Who's at fault when employees don't meet goals? If you receivedan allowance when you were a kid, you probably have astrong understanding of "pay for performance": Take out thegarbage, earn a dollar. When applied to the business world,the basics are the same:
First, understand that pay-for-performance programs are notuniversally revered. Not everyone thinks such plans yieldtrue productivity and loyalty. For starters, many surveysshow that employees value recognition, learning, and aworthwhile job above pay.

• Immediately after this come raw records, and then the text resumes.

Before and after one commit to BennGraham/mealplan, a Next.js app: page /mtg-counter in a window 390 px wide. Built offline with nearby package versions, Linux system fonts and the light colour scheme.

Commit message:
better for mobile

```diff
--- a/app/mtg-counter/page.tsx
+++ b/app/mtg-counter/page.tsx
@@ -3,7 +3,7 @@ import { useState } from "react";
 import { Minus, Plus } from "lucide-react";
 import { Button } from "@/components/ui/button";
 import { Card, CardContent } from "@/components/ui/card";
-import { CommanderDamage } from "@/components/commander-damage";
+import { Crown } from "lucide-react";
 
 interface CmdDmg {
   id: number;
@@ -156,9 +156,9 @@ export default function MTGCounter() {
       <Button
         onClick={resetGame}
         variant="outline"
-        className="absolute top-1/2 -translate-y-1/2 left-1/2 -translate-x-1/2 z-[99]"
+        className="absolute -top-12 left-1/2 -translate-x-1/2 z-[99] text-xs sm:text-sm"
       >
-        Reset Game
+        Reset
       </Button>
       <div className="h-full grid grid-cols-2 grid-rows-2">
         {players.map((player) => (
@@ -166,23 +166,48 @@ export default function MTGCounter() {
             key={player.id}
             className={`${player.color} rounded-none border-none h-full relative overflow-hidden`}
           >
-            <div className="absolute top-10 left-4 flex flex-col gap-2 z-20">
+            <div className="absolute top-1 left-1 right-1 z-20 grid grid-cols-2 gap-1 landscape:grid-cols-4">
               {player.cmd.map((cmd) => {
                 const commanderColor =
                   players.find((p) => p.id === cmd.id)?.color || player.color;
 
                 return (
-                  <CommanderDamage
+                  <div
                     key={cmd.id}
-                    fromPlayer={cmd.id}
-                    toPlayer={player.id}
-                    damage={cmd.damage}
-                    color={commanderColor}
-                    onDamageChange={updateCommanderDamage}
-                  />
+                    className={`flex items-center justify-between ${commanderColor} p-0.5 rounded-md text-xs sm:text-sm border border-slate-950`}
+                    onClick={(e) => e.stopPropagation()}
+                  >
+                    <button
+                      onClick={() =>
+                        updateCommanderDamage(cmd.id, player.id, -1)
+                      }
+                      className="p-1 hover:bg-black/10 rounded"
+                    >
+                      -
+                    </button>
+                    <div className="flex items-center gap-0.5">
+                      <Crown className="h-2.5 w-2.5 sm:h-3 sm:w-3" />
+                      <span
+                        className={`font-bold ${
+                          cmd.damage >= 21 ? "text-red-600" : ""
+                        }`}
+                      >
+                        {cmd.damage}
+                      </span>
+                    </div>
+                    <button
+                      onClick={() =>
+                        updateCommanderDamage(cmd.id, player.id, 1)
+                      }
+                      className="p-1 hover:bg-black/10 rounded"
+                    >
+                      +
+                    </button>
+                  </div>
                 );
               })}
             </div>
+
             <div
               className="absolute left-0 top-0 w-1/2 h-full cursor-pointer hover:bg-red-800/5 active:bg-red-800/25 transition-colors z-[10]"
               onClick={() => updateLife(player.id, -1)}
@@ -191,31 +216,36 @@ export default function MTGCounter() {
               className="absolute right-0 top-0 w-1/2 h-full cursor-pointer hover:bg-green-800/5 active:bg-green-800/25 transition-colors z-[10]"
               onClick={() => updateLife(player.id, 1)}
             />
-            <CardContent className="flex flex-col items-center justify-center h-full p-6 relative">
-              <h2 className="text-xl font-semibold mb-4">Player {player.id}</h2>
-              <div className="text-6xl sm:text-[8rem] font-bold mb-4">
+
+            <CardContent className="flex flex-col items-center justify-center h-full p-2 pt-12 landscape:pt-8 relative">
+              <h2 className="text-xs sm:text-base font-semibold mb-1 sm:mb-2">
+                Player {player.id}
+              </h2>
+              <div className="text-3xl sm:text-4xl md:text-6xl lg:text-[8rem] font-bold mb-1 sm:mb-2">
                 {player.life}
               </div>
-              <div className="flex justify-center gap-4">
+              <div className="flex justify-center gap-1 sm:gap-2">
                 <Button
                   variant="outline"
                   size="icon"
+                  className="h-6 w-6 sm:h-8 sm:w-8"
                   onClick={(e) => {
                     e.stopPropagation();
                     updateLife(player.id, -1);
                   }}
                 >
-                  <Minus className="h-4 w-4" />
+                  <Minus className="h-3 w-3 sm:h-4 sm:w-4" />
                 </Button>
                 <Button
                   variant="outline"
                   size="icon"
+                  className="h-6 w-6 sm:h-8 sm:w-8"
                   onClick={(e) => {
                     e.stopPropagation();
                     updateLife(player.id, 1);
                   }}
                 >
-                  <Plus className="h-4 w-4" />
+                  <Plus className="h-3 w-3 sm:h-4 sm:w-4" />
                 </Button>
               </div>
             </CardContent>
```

But if you've promised goal-based compensation andhaven't clearly communicated roles, goals, and paths, youmay end up with disgruntled employees, reducedproductivity, low morale, and higher turnover of the best and brightest.